Our knowledge of the relationships between depression, cortisol levels and daily cortisol profiles, and cognitive impairment in a long-term perspective is scant. We aim to study these relationships over two years in patients with MDD diveded in to subgrou ps of patients with a first time episode, with recurrent episodes and with bipolar depression.
The possible effects of MDD on cognitive functioning as well as structural and functional abnormalities have important clinical implications in patients every day and occupational life in the acute phase of illness and in a long-term perspective. Although successful antidepressant treatment is associated with a normalisation of cortisol levels, the longer term effects on cognitive function may represent a new stressor to the recovered patient, and lead to higher risk of symptom recurrence. The normal life functioning of the recovered patient will, we hypothesise, be impaired, leading to frustration, low self esteem, low coping, and further stress. That is, t he cortisol-induced cognitive impairment will sensitise the recovered patient to stress-induced relapse in the face of events that would not normally induce a depressive state. This will increase the risk of relapse, associated with the failure to cope with normal life events. Thus high levels of cortisol, together with cognitive impairments, may act as markers for risk of relapse which may be used in a clinical setting.
The main purpose of this project is to study the relationships between levels of cortisol in depressed patients and cognitive impairments, during acute depressive episodes, remission phases, and periods of symptom recurrence over a two year period.

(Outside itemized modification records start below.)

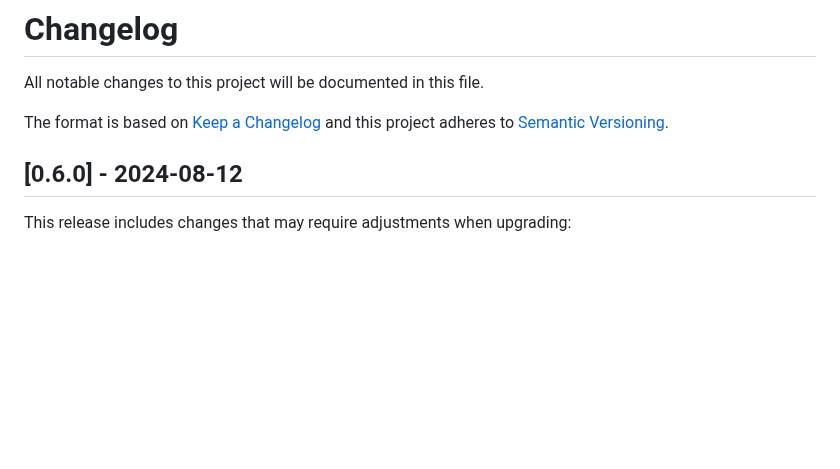
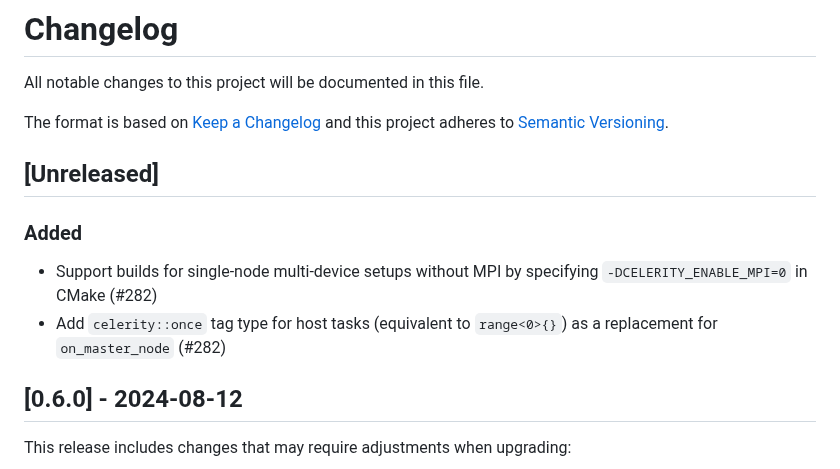
Before and after one commit to celerity/celerity-runtime, a Markdown page: CHANGELOG.md, the part around the change. GitHub-like rendering; blank space fills up the shorter version.

Commit message:
Update changelog for optional MPI

```diff
--- a/CHANGELOG.md
+++ b/CHANGELOG.md
@@ -5,6 +5,13 @@ All notable changes to this project will be documented in this file.
 The format is based on [Keep a Changelog](http://keepachangelog.com/en/1.0.0/)
 and this project adheres to [Semantic
 Versioning](http://semver.org/spec/v2.0.0.html).
+
+## [Unreleased]
+
+### Added
+
+- Support builds for single-node multi-device setups without MPI by specifying `-DCELERITY_ENABLE_MPI=0` in CMake (#282)
+- Add `celerity::once` tag type for host tasks (equivalent to `range<0>{}`) as a replacement for `on_master_node` (#282)
 
 ## [0.6.0] - 2024-08-12
 
```
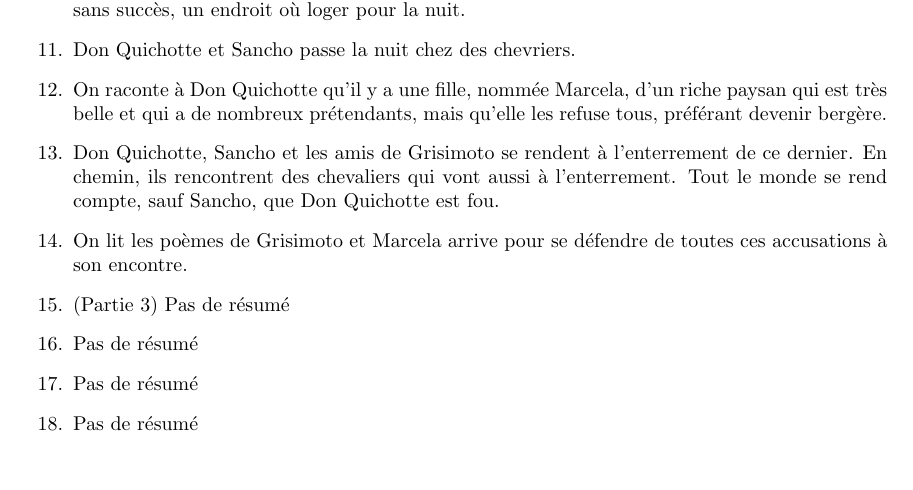
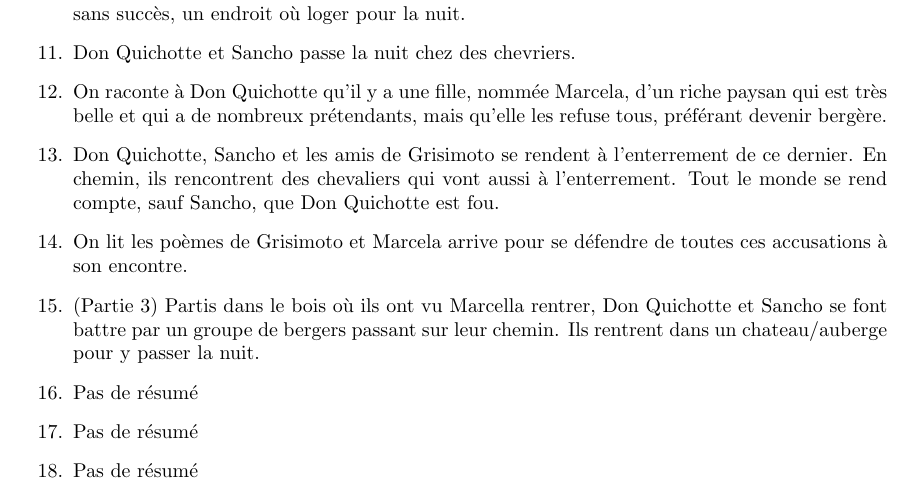
Before and after one commit to amnezic-ac/MesLectures, a LaTeX document (DonQuichotte.tex): part of page 2 of 5, cut so that both start at the same text. Compiled offline with pdfLaTeX.

Commit message:
perso: ajout du résumé du chapitre 15

```diff
--- a/DonQuichotte.tex
+++ b/DonQuichotte.tex
@@ -100,7 +100,7 @@ Résumé par chapitre :
     \item On raconte à Don Quichotte qu'il y a une fille, nommée Marcela, d'un riche paysan qui est très belle et qui a de nombreux prétendants, mais qu'elle les refuse tous, préférant devenir bergère.
     \item Don Quichotte, Sancho et les amis de Grisimoto se rendent à l'enterrement de ce dernier. En chemin, ils rencontrent des chevaliers qui vont aussi à l'enterrement. Tout le monde se rend compte, sauf Sancho, que Don Quichotte est fou.
     \item On lit les poèmes de Grisimoto et Marcela arrive pour se défendre de toutes ces accusations à son encontre.
-    \item (Partie 3) Pas de résumé
+    \item (Partie 3) Partis dans le bois où ils ont vu Marcella rentrer, Don Quichotte et Sancho se font battre par un groupe de bergers passant sur leur chemin. Ils rentrent dans un chateau/auberge pour y passer la nuit.
     \item Pas de résumé
     \item Pas de résumé
     \item Pas de résumé
```
Also changed, not shown: DonQuichotte.pdf.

In particular, our interest lies in whether the cognitive impairments and high cortisol levels often associated with depression will be clinically predictive of relapse following remission